▸ How to complete this task:
In the records that follow, the lines from the one containing "(added); blank space fills up the shorter version." to the one containing "Also changed, not shown: 1 other file.", inclusive, are to be given again exactly.

▸ Detected change data:
***

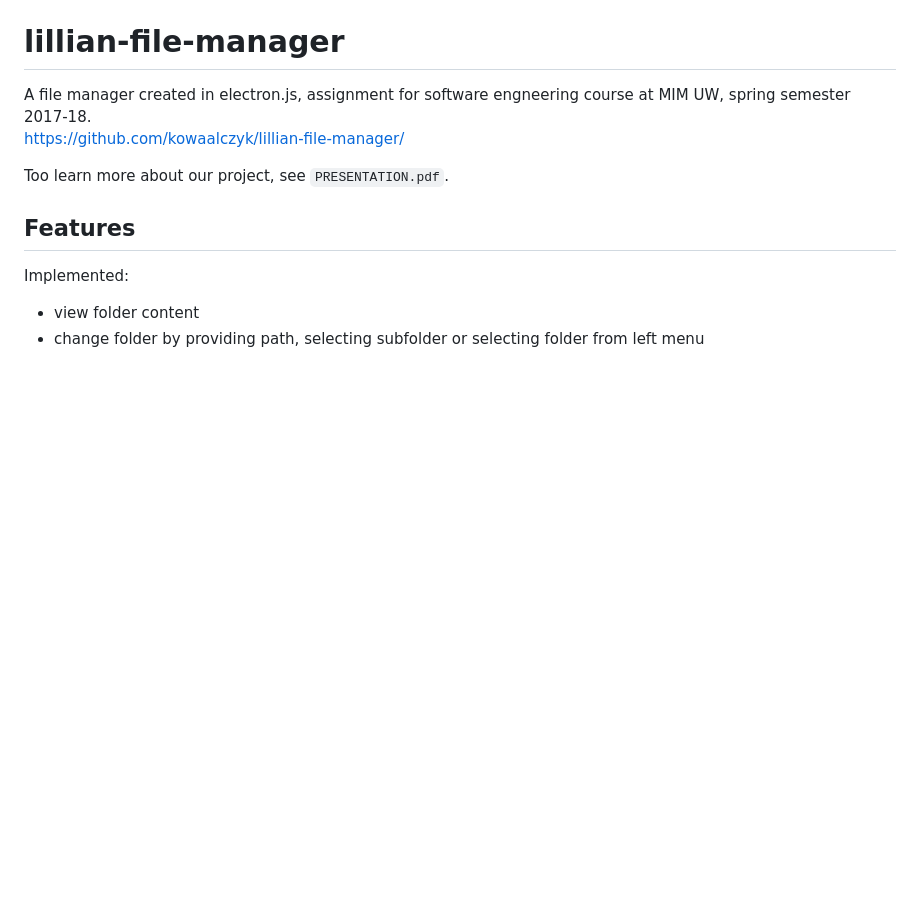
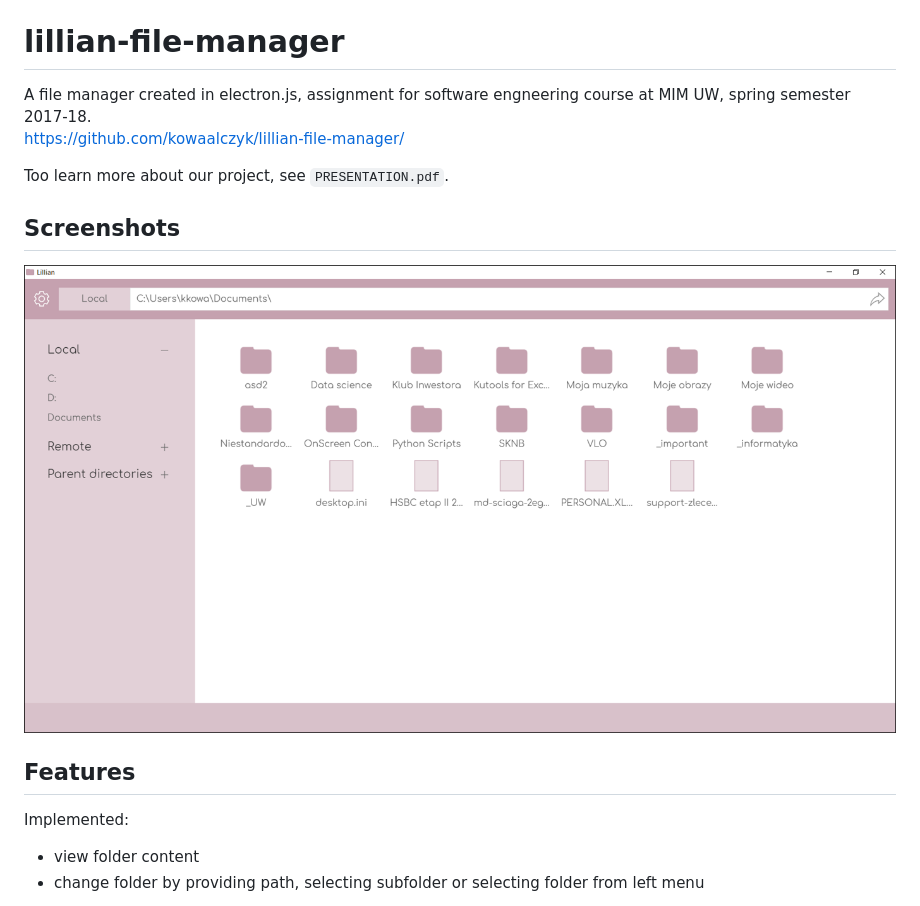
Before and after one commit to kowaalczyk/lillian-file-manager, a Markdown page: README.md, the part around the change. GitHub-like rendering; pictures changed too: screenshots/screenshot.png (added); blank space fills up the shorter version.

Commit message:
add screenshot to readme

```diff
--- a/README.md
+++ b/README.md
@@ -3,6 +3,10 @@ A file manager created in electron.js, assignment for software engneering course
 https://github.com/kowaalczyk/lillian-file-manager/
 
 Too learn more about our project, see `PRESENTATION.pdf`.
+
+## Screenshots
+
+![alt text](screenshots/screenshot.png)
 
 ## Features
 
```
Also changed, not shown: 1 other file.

***

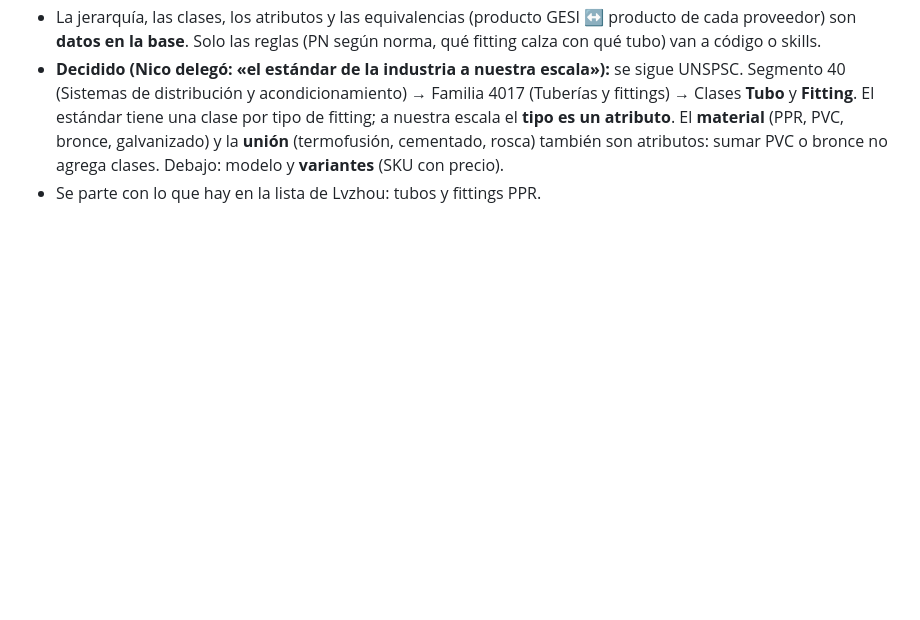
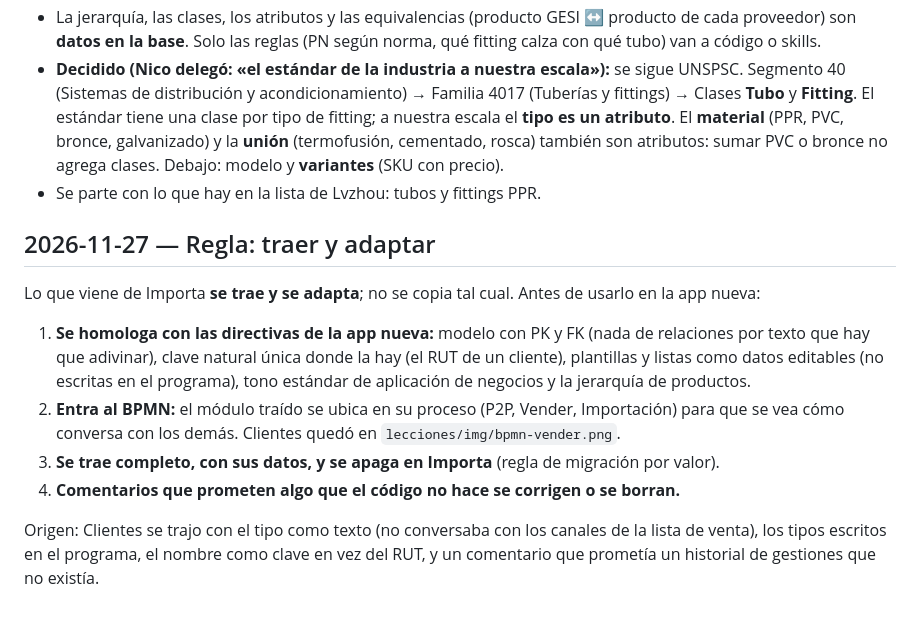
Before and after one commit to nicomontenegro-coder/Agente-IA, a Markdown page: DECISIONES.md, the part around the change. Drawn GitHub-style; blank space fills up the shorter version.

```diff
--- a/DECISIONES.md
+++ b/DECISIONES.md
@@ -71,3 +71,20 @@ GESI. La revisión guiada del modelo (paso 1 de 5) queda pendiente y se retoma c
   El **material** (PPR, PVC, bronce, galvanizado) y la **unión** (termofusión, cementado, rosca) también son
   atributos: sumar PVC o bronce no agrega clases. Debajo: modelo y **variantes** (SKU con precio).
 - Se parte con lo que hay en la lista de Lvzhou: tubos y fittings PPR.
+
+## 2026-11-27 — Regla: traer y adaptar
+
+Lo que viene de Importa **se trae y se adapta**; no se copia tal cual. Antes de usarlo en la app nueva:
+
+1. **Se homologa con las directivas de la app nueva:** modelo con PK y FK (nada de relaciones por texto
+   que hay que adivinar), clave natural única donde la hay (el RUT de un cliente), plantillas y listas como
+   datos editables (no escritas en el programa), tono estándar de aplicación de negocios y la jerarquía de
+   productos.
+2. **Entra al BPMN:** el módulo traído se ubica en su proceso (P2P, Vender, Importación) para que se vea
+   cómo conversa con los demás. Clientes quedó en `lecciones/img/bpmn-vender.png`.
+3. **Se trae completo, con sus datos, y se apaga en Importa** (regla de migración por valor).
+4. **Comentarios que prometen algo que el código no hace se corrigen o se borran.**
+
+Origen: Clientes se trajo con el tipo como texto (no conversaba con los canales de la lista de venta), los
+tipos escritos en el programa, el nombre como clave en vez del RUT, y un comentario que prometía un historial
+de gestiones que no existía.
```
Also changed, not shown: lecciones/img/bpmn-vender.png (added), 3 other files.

***

▸ Result of this task:
Before and after one commit to kowaalczyk/lillian-file-manager, a Markdown page: README.md, the part around the change. GitHub-like rendering; pictures changed too: screenshots/screenshot.png (added); blank space fills up the shorter version.

Commit message:
add screenshot to readme

```diff
--- a/README.md
+++ b/README.md
@@ -3,6 +3,10 @@ A file manager created in electron.js, assignment for software engneering course
 https://github.com/kowaalczyk/lillian-file-manager/
 
 Too learn more about our project, see `PRESENTATION.pdf`.
+
+## Screenshots
+
+![alt text](screenshots/screenshot.png)
 
 ## Features
 
```
Also changed, not shown: 1 other file.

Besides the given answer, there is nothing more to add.